Task objective:
Count the lines below that include the word "Calendar", then give that number and no other words.

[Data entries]
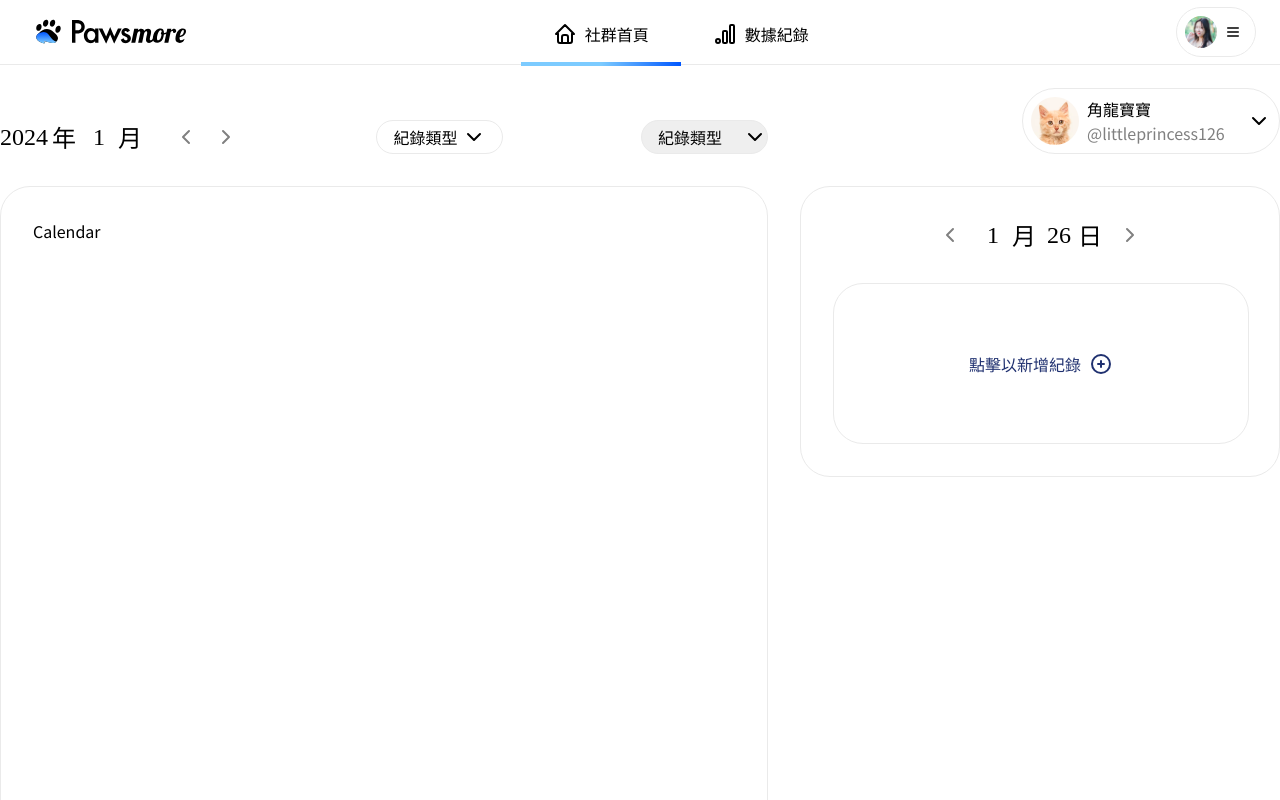
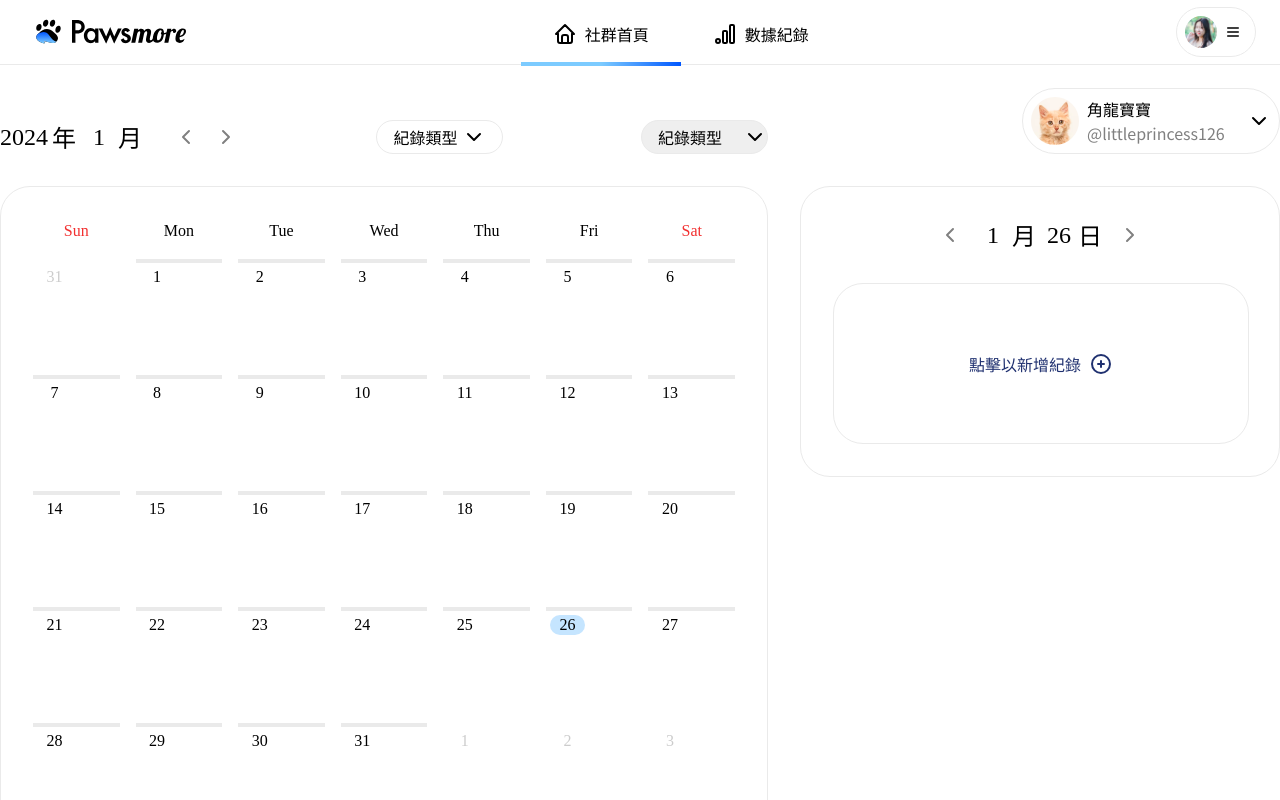
Before and after one commit to penspulse326/rocket_pawsmore, a Next.js app: page /test/record_dashboard in a window 1280 px wide. Shown: the top 800 px of the page. Built offline with nearby package versions, Linux system fonts and the light colour scheme.

Commit message:
style: add Calendar layout

```diff
--- a/src/components/recordDashboard/Calendar.tsx
+++ b/src/components/recordDashboard/Calendar.tsx
@@ -88,9 +88,138 @@ const Calendar = () => {
     );
   };
   const Calendar = () => {
+    const today = moment();
+    const daysOfWeek: string[] = [
+      "Sun",
+      "Mon",
+      "Tue",
+      "Wed",
+      "Thu",
+      "Fri",
+      "Sat",
+    ];
+    const datesOfMonth: { number: number; date: string }[][] = [
+      [
+        { number: 31, date: "2023/12/31" },
+        { number: 1, date: "2024/01/01" },
+        { number: 2, date: "2024/01/02" },
+        { number: 3, date: "2024/01/03" },
+        { number: 4, date: "2024/01/04" },
+        { number: 5, date: "2024/01/05" },
+        { number: 6, date: "2024/01/06" },
+      ],
+      [
+        { number: 7, date: "2024/01/07" },
+        { number: 8, date: "2024/01/08" },
+        { number: 9, date: "2024/01/09" },
+        { number: 10, date: "2024/01/10" },
+        { number: 11, date: "2024/01/11" },
+        { number: 12, date: "2024/01/12" },
+        { number: 13, date: "2024/01/13" },
+      ],
+      [
+        { number: 14, date: "2024/01/14" },
+        { number: 15, date: "2024/01/15" },
+        { number: 16, date: "2024/01/16" },
+        { number: 17, date: "2024/01/17" },
+        { number: 18, date: "2024/01/18" },
+        { number: 19, date: "2024/01/19" },
+        { number: 20, date: "2024/01/20" },
+      ],
+      [
+        { number: 21, date: "2024/01/21" },
+        { number: 22, date: "2024/01/22" },
+        { number: 23, date: "2024/01/23" },
+        { number: 24, date: "2024/01/24" },
+        { number: 25, date: "2024/01/25" },
+        { number: 26, date: "2024/01/26" },
+        { number: 27, date: "2024/01/27" },
+      ],
+      [
+        { number: 28, date: "2024/01/28" },
+        { number: 29, date: "2024/01/29" },
+        { number: 30, date: "2024/01/30" },
+        { number: 31, date: "2024/01/31" },
+        { number: 1, date: "2024/02/01" },
+        { number: 2, date: "2024/02/02" },
+        { number: 3, date: "2024/02/03" },
+      ],
+      [
+        { number: 4, date: "2024/02/04" },
+        { number: 5, date: "2024/02/05" },
+        { number: 6, date: "2024/02/06" },
+        { number: 7, date: "2024/02/07" },
+        { number: 8, date: "2024/02/08" },
+        { number: 9, date: "2024/02/09" },
+        { number: 10, date: "2024/02/10" },
+      ],
+    ];
+    const allDates: React.ReactNode[] = [];
+
+    const isToday = (prop: string) => {
+      return today.format("YYYYMMDD") === moment(prop).format("YYYYMMDD");
+    };
+
+    const isCurrentMonth = (prop: string) => {
+      return today.format("YYYYMM") === moment(prop).format("YYYYMM");
+    };
+
     return (
-      <div className="border border-stroke rounded-[30px] p-8 max-h-[789px] min-h-[789px]">
-        <div>Calendar</div>
+      <div className="flex flex-col gap-y-4 font-['Futura'] border border-stroke rounded-[30px] p-8 max-h-[789px] min-h-[789px]">
+        {/* header: days of week */}
+        <ul className="flex gap-x-4 justify-between text-center font-medium">
+          {daysOfWeek.map((name, index) => {
+            return (
+              <li
+                className={`${
+                  name === "Sun" || name === "Sat" ? "text-error" : ""
+                } flex-1`}
+                key={index}
+              >
+                {name}
+              </li>
+            );
+          })}
+        </ul>
+        {/* body: dates of month */}
+        <div className="flex flex-col gap-4">
+          {datesOfMonth.map((week, weekIndex) => {
+            // 7 days of each weeks
+            const everyWeek = week.map((day, dayIndex) => (
+              // container of every days
+              <div
+                className="flex flex-col flex-1 h-[100px]"
+                key={`${dayIndex}-${day.date}`}
+              >
+                {/* top bar */}
+                <div
+                  className={`h-1 ${
+                    isCurrentMonth(day.date) ? "bg-stroke" : ""
+                  }
+                   ${isToday(day.date) && "bg-secondary"}`}
+                ></div>
+                {/* day block */}
+                <span
+                  className={`w-[35px] h-5 ml-1 mt-1 px-2 py-1 flex justify-center items-center self-start hover:cursor-pointer
+                  ${isCurrentMonth(day.date) || "text-[#CCCCCC]"}
+                  ${isToday(day.date) && "bg-secondary rounded-[30px]"}`}
+                >
+                  {day.number === 0 ? "" : day.number}
+                </span>
+                {/* events block */}
+                {/* <ul className="grow">123</ul> */}
+              </div>
+            ));
+            // all weeks of the month
+            allDates.push(
+              <div className="flex gap-x-4" key={`${weekIndex}-${week}`}>
+                {everyWeek}
+              </div>
+            );
+            return null;
+          })}
+          {allDates}
+        </div>
       </div>
     );
   };
```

Result for this exercise:
6